17 Feb You Used to Be So Active
by Fr. David May
When I’ve told friends and relatives recently that I now live on an island, most of them are, if not horrified, at least taken aback. Why, they wonder, would anyone ever want to do such a thing?
To live on an isolated island in the middle of the eternally frigid and sometimes frozen waters of the Madawaska River in the grim climate of eastern Ontario?
I explain that our island is a 5-minutes’ walk from Madonna House over either a causeway or a footbridge. My cabin is a full 30-45 seconds beyond the bridge entry.
–It must be lonely in the woods all the same.
–Well, not really. Elizabeth Bassarear (the new women’s director general), Réjeanne George and Larry Klein (the men’s DG) are each less than a minute away. In addition, the door of a poustinia is always open to …
–Does it have a bathroom with hot running water?
–Well, no, it has an outdoor jon and …
A look of pity follows.
–How do you keep clean? What if you get diarrhea?
–How do you keep warm?
–Any other options?
–There is also electric heat as a backup.
–Good! Do you need anything: blankets, quilts, duvets, space heaters, flannel pajamas, flannel shirts, flannel underwear, wool socks, wool hats, gloves, electric blankets?
–Well, I …

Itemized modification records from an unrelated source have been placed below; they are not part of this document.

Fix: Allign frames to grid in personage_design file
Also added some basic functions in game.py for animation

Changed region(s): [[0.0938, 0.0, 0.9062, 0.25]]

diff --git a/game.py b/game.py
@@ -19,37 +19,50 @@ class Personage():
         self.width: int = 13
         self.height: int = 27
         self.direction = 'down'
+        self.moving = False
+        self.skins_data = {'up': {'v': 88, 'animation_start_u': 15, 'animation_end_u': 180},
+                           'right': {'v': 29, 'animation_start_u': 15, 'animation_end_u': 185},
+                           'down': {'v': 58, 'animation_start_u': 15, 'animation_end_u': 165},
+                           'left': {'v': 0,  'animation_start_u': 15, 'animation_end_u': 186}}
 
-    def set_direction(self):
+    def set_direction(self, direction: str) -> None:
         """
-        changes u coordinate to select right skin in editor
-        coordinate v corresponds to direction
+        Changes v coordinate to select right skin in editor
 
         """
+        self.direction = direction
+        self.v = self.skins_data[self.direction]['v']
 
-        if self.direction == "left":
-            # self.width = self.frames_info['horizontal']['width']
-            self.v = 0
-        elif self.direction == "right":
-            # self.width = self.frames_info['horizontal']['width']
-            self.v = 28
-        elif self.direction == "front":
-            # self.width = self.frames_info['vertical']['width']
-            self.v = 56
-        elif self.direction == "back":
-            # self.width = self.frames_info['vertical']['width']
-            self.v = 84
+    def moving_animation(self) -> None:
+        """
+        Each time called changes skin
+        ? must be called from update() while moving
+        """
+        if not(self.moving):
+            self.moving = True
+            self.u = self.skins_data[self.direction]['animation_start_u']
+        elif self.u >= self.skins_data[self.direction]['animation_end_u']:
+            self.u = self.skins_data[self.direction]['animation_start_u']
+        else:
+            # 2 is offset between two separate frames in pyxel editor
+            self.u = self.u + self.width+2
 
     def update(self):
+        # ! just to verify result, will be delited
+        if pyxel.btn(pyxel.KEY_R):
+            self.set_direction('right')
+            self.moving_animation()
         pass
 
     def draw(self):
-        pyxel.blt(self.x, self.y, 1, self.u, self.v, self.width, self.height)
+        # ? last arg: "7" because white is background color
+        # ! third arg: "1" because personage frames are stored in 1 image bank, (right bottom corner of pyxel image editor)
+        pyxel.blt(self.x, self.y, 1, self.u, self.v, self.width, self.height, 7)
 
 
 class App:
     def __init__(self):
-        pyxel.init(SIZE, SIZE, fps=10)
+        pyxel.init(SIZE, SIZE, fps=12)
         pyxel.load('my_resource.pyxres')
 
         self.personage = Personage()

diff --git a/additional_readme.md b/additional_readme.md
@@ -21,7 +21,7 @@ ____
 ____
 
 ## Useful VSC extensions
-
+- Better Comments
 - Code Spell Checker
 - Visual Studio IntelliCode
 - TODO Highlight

–But what do you do there? You used to be so active (for a Madonna House priest). Now here you are living in a log cabin in the wilderness with nothing to do, or very little, other than try to survive, and with so many people in need of spiritual help. Our parish priest is still going strong at 78, and you’re only how old?
–Three days a week I spend all my time in poustinia; the other four days I am out and on the community schedule. Even in the poustinia, people in need come …”
–But what do you eat? Is fasting three days a week good for you? You’re already kind of skinny. You have to take care of yourself, you know. You’re no good to anyone sick. Do you have cough drops, cough syrup and vitamin C? Do poustinias come with vitamin supplements … just in case? After all, this is the 21st century! Do you suffer from anemia?
–I can get what I need…
–But you must be so bored!
–Actually, I’m not…
I’m learning that poustinia just cannot be explained or justified. Either a person has some understanding of it, or they don’t!
I even thought of starting a guest book or a log book to record how many people visit this poustinia in a given month. But then someone reminded me of King David’s fatal census in the Old Testament, so I dropped that idea.
Is St. John XXIII poustinia mainly a place of rest and quiet after 12+ very busy years? Certainly the deep silence of the place is very welcome and even therapeutic to my spirit. Yet there is also a Living Presence in this silence—is it the Lord Jesus, his Mother, the Father … now one, now the other?
In any event, this presence is a purifying one, like a gentle fire burning steadily. It beckons the soul to look long and honestly at its movements and its motives. I realize there is much work to do (or is it more accurate to say to undergo?) at that level.
But this fire also seems to contain a surcharge of compassion for suffering humanity. It is a communicable flame. It beckons, insists, renews and energizes. Where will it lead? And to whom?
Catherine Doherty always insisted that any prayer taking us deeper into God would inevitably lead us to a proportionally greater commitment to suffering humanity, since the Son of God emptied himself to become man for our salvation.
Every “lifting up” into the Blessed Trinity soon leads once again to the kenosis (self-emptying) of the Eternal Son out of love for someone or other, as if God cannot contain himself in glory without extending a solicitous hand in our direction. This adds a whole new meaning to resting in the palm of His hands!
Nature is all around me here, nature in a more or less pristine state: tall, straight-growing pine trees predominate on this island. The Madawaska River is just meters away. We have deer, rabbits, squirrels, chipmunks, fox, the occasional fisher and other predators. No doubt I will write about this in future articles.
But true Christian contemplation, while loving creation and seeing divine beauty in it, never stops at what nature has to offer us in itself.
Always we are seeking the face of the Beloved, manifesting himself in discreet but real ways through all things, since all of creation has become his garment, his sacrament since the Incarnation. And his “sign” is always new yet always the same: Love poured out from the Cross.
A little while ago a giant full moon rose over our landscape here, perfect in shape, its radiance lighting up the night. It seemed to sing of a greater light yet (the sun’s, of course), like the soul that is newly lit with the discovery of God’s infinite love.
Even a pale reflection of this love is enough to light up the whole night. What light shall there be when the Risen Christ comes in glory to claim dominion over the whole cosmos?!
In times such as these, it is good to remember such things. Yes, I thank God for this opportunity to follow him to the desert, where he can speak to me anew in silence and in speech.